With less control over where and when our staff are working, performance (or output) based management becomes critical. There are now some great options for staying connected and up-to-date on work and work milestones, including travel movements. For example, JESI is a mobile workforce solution that supports the safe movement of workers’ tracking and reporting time, date, transport type, local trips or travelling nationally or international. This is often referred to as “journey management.”
4. BYO device – have a plan for that. Connected devices are delivering significant benefits to workers and employers on the job, however, it’s important to acknowledge that when an employee uses a personal device at work some boundaries need to be in place around the use of that device. Who pays for work-related phone calls on a smartphone? How is work related information being stored and how secure is it? Does your team member have back-up charging devices? If the device is considered critical to the job, you may wish to consider replacing it with a company product to allow holistic control over how that device is used in the workplace.
5. Work within the letter and the spirit of the law. As an employer, you are responsible for workplace safety wherever that “workplace” may be. Increasingly, this obligation is now law. Since 2014, many western countries have, and continue to, enforce Health and Safety at Work Laws that mitigate the risks for workers who operate in remote or isolated environments. The introduction of Australian WHS Legislation in January 2014 Managing Remote and Isolated Workers has required organisations to review and implement solutions to achieve compliance.

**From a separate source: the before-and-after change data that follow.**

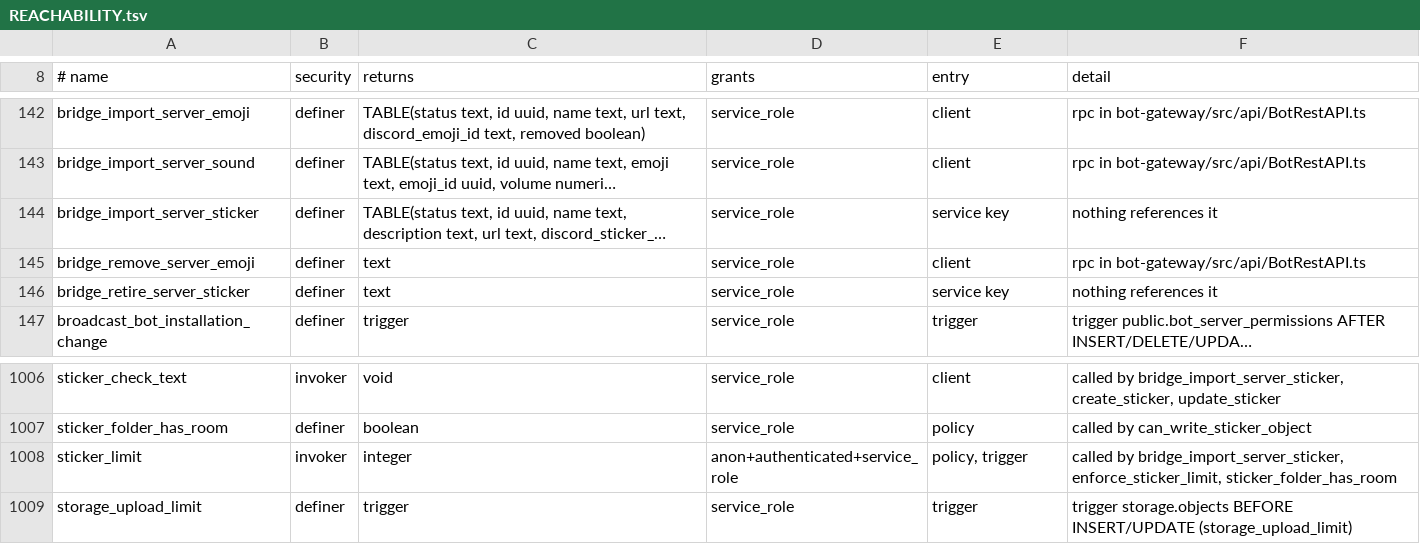
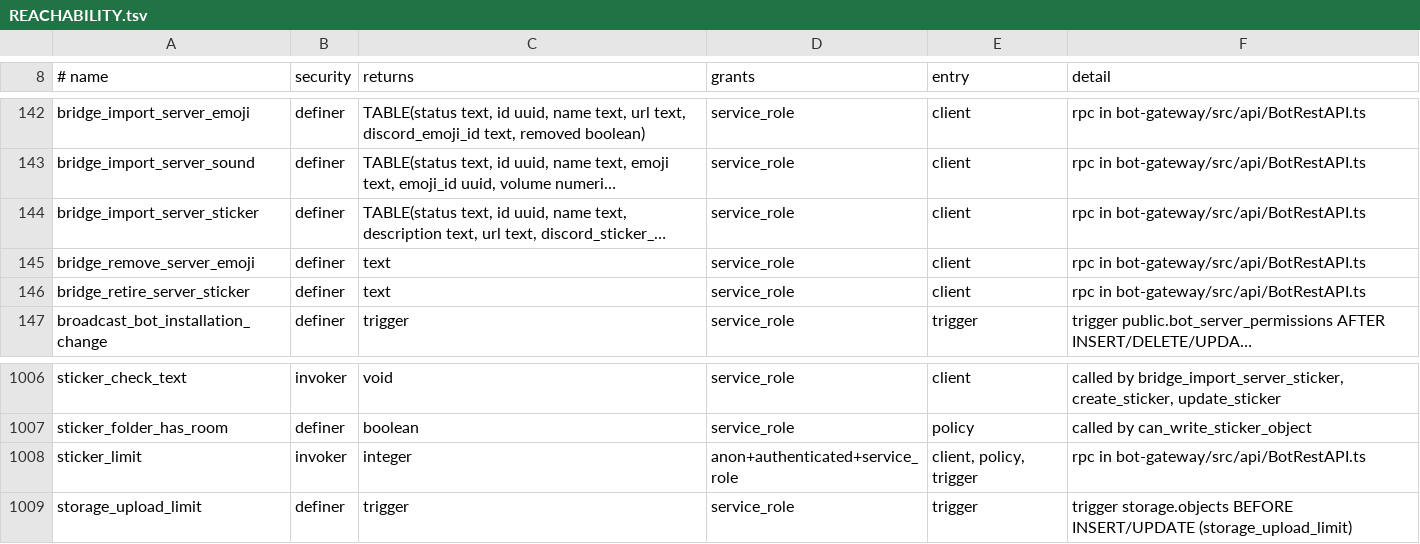
Before and after one commit to y4my4my4m/harmony, a TSV file: db_schema/REACHABILITY.tsv, drawn as a sheet; only a part is shown, gaps mark what is left out; long unchanged cells end in …; the diff names each change by its address in the sheet, - before the commit and + after, or states it on an @@ line.

Commit message:
feat(bot-gateway): bridge sticker sync routes
Adds GET and POST /servers/{id}/stickers/discord and DELETE /servers/{id}/stickers/{stickerId} for the server's Discord bridge bot. A new sticker is copied from Discord's CDN (PNG, APNG or GIF within the sticker limits; Lottie is refused with 422 STICKER_FILE) only after the database asks for a file. Messages naming a removed or unknown sticker answer 422 STICKER_REFUSED.

```diff
--- a/db_schema/REACHABILITY.tsv
+++ b/db_schema/REACHABILITY.tsv
-E144 (entry): service key
+E144 (entry): client
-F144 (detail): nothing references it
+F144 (detail): rpc in bot-gateway/src/api/BotRestAPI.ts
-E146 (entry): service key
+E146 (entry): client
-F146 (detail): nothing references it
+F146 (detail): rpc in bot-gateway/src/api/BotRestAPI.ts
-E1008 (entry): policy, trigger
+E1008 (entry): client, policy, trigger
-F1008 (detail): called by bridge_import_server_sticker, enforce_sticker_limit, sticker_folder_has_room
+F1008 (detail): rpc in bot-gateway/src/api/BotRestAPI.ts
```
Also changed, not shown: 10 other files.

As an employer, it is essential to stay up-to-date with any legal or compliance issues regarding your workplace team. Regardless of your legal obligations, best-practice employers are always looking out for their team members’ safety and wellbeing on the job.
Joe Hoolahan is Co-Founder and CEO of JESI. JESI is a mobile workforce solution that supports the safe movement of workers tracking and reporting time, date, transport type, local trips or travelling nationally or international.